In 1951, ladies suits were tailored to show off a tiny waist. Design details were used to great effect to fool the eye and make waistlines appear even smaller than they were. Hem lengths for straight skirts fell 3"-4" below the knee. While fuller skirts were finally starting to become popular, most women opted for the classic straight skirt when purchasing a suit. Enjoy these beauties from 1951!
How can you not go crazy for this suit by Schiaparelli? 4 diagonal pleats all converge at the waist with a big button right in the center. It appears that the hipline of the jacket is flared just slightly with the use of stiff interlining. That technique also makes the waist appear tiny.
Adele Simpson wool suit in black and white tweed with black velvet lining the neckline. The black buttons end right at the waist and your eye is drawn right to that point. The hips stand away just slightly to make the waist appear small. Suit sold for $155 in 1951 (about $1297 in today's dollar).
Swansdown offered this wool tweed suit. The jacket has a subtle stripe that co-ordinates with the skirt. Those big pocket flaps accent the width of the hips, making the waist appear smaller. The suit sold for $80 in 1951 (about $670 in today's dollar).
Famous furrier Revillon offered this suit in wool with an attached Karakul lamb fur stole. Here the jacket flares into a pleated peplum and the waist is belted, all to accent the appearance of slimness.
Another Adele Simpson suit, this time in black and white micro-herringbone check with black velvet at the collar. Here Simpson makes a V with the buttons, fooling the eye into thinking the bust is large and the waist is tiny. The hipline of this jacket is definitely wider than that of the skirt.
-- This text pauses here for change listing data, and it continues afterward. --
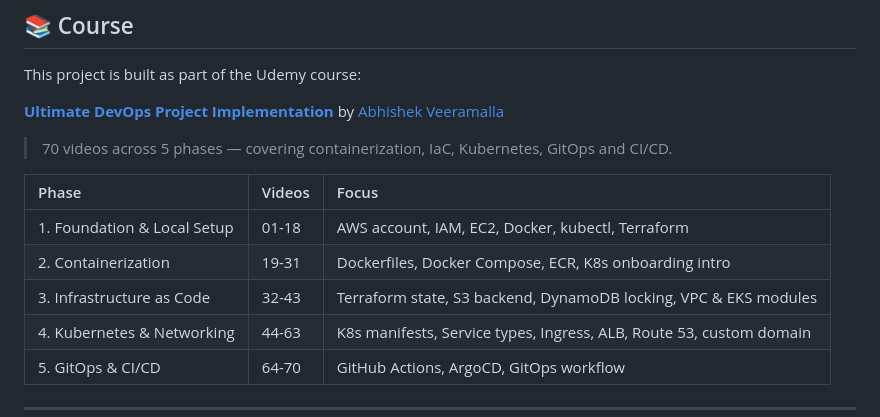
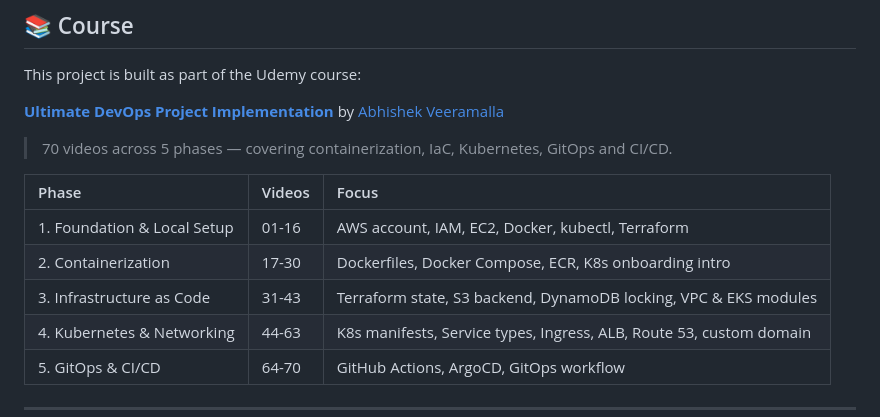
Before and after one commit to AkhilTejaDoosari/otel-ecommerce-microservices, a Markdown page: README.md, the part around the change. GitHub-like rendering.

```diff
--- a/README.md
+++ b/README.md
@@ -18,9 +18,9 @@ This project is built as part of the Udemy course:
 
 | Phase | Videos | Focus |
 | :--- | :--- | :--- |
-| 1. Foundation & Local Setup | 01-18 | AWS account, IAM, EC2, Docker, kubectl, Terraform |
-| 2. Containerization | 19-31 | Dockerfiles, Docker Compose, ECR, K8s onboarding intro |
-| 3. Infrastructure as Code | 32-43 | Terraform state, S3 backend, DynamoDB locking, VPC & EKS modules |
+| 1. Foundation & Local Setup | 01-16 | AWS account, IAM, EC2, Docker, kubectl, Terraform |
+| 2. Containerization | 17-30 | Dockerfiles, Docker Compose, ECR, K8s onboarding intro |
+| 3. Infrastructure as Code | 31-43 | Terraform state, S3 backend, DynamoDB locking, VPC & EKS modules |
 | 4. Kubernetes & Networking | 44-63 | K8s manifests, Service types, Ingress, ALB, Route 53, custom domain |
 | 5. GitOps & CI/CD | 64-70 | GitHub Actions, ArgoCD, GitOps workflow |
 
```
Suit sold for $155 in 1951 (about $1297 in today's dollar).